**Records supplied**.

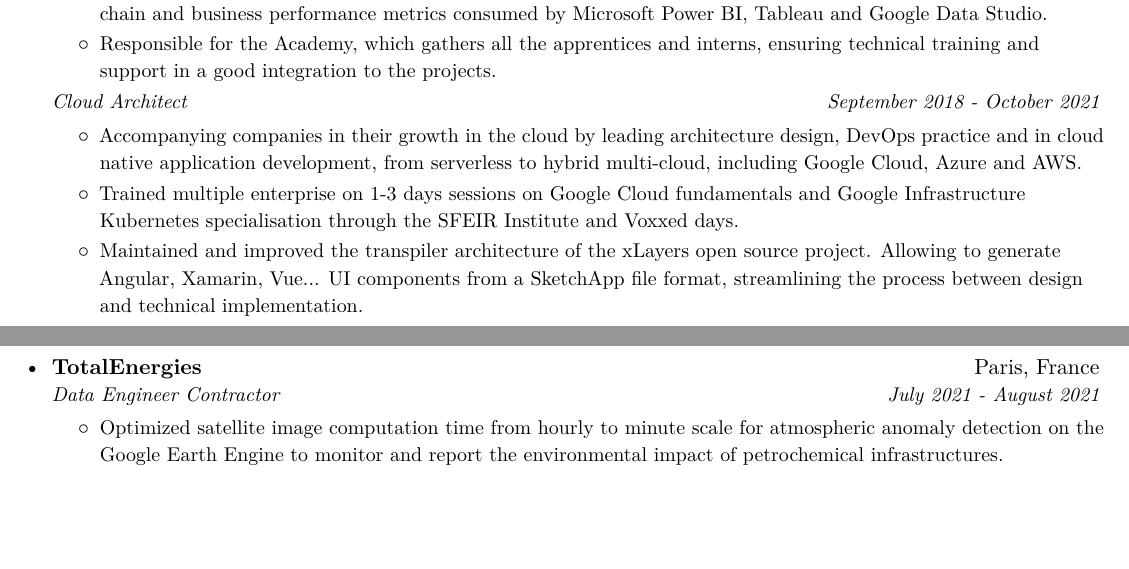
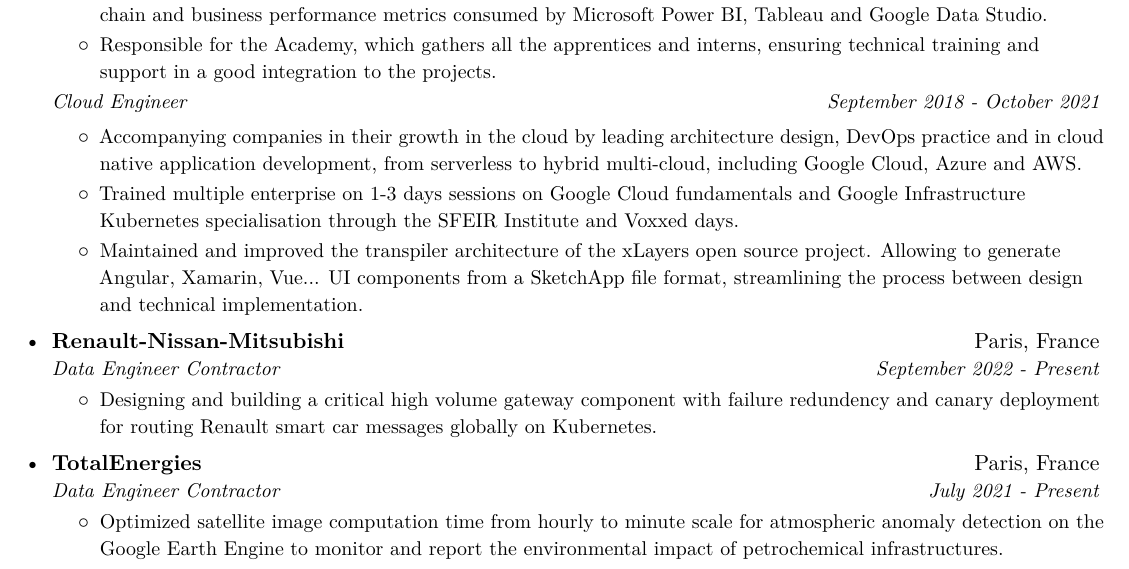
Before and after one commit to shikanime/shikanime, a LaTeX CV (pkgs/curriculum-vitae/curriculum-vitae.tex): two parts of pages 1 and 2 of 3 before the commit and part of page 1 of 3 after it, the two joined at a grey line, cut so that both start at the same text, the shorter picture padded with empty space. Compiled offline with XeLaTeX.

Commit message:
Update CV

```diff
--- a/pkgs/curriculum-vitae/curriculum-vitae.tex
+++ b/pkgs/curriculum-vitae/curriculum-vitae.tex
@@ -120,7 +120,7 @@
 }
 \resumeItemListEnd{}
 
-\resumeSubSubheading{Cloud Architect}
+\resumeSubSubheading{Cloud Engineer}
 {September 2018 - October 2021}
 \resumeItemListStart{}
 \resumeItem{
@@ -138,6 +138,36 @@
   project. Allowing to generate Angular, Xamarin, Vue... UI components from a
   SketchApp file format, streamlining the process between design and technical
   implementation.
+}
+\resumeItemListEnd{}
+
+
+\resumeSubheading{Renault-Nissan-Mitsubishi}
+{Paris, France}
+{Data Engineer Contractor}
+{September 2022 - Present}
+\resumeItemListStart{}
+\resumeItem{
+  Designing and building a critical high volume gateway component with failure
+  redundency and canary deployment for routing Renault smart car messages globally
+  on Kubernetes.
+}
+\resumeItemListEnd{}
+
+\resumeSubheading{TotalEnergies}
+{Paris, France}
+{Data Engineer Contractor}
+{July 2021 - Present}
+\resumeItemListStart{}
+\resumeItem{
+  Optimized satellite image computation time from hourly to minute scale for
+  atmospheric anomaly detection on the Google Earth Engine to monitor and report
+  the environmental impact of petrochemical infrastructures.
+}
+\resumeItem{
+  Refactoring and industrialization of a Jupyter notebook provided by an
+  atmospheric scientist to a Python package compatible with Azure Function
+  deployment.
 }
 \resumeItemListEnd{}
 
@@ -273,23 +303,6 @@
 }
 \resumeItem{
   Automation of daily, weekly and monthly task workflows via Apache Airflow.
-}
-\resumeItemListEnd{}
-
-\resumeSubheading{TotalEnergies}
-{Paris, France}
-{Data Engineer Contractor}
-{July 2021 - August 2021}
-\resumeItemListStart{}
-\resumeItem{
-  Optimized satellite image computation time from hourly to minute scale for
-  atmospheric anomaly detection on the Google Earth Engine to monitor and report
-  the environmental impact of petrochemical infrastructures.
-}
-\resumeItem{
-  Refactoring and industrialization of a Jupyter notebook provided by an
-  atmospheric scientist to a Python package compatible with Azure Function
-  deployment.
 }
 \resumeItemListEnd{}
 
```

**What the exercise asks**.
In your copy of the records above, include no pictures and match every line exactly.

**Expected answer**.
Before and after one commit to shikanime/shikanime, a LaTeX CV (pkgs/curriculum-vitae/curriculum-vitae.tex): two parts of pages 1 and 2 of 3 before the commit and part of page 1 of 3 after it, the two joined at a grey line, cut so that both start at the same text, the shorter picture padded with empty space. Compiled offline with XeLaTeX.

Commit message:
Update CV

```diff
--- a/pkgs/curriculum-vitae/curriculum-vitae.tex
+++ b/pkgs/curriculum-vitae/curriculum-vitae.tex
@@ -120,7 +120,7 @@
 }
 \resumeItemListEnd{}
 
-\resumeSubSubheading{Cloud Architect}
+\resumeSubSubheading{Cloud Engineer}
 {September 2018 - October 2021}
 \resumeItemListStart{}
 \resumeItem{
@@ -138,6 +138,36 @@
   project. Allowing to generate Angular, Xamarin, Vue... UI components from a
   SketchApp file format, streamlining the process between design and technical
   implementation.
+}
+\resumeItemListEnd{}
+
+
+\resumeSubheading{Renault-Nissan-Mitsubishi}
+{Paris, France}
+{Data Engineer Contractor}
+{September 2022 - Present}
+\resumeItemListStart{}
+\resumeItem{
+  Designing and building a critical high volume gateway component with failure
+  redundency and canary deployment for routing Renault smart car messages globally
+  on Kubernetes.
+}
+\resumeItemListEnd{}
+
+\resumeSubheading{TotalEnergies}
+{Paris, France}
+{Data Engineer Contractor}
+{July 2021 - Present}
+\resumeItemListStart{}
+\resumeItem{
+  Optimized satellite image computation time from hourly to minute scale for
+  atmospheric anomaly detection on the Google Earth Engine to monitor and report
+  the environmental impact of petrochemical infrastructures.
+}
+\resumeItem{
+  Refactoring and industrialization of a Jupyter notebook provided by an
+  atmospheric scientist to a Python package compatible with Azure Function
+  deployment.
 }
 \resumeItemListEnd{}
 
@@ -273,23 +303,6 @@
 }
 \resumeItem{
   Automation of daily, weekly and monthly task workflows via Apache Airflow.
-}
-\resumeItemListEnd{}
-
-\resumeSubheading{TotalEnergies}
-{Paris, France}
-{Data Engineer Contractor}
-{July 2021 - August 2021}
-\resumeItemListStart{}
-\resumeItem{
-  Optimized satellite image computation time from hourly to minute scale for
-  atmospheric anomaly detection on the Google Earth Engine to monitor and report
-  the environmental impact of petrochemical infrastructures.
-}
-\resumeItem{
-  Refactoring and industrialization of a Jupyter notebook provided by an
-  atmospheric scientist to a Python package compatible with Azure Function
-  deployment.
 }
 \resumeItemListEnd{}
 
```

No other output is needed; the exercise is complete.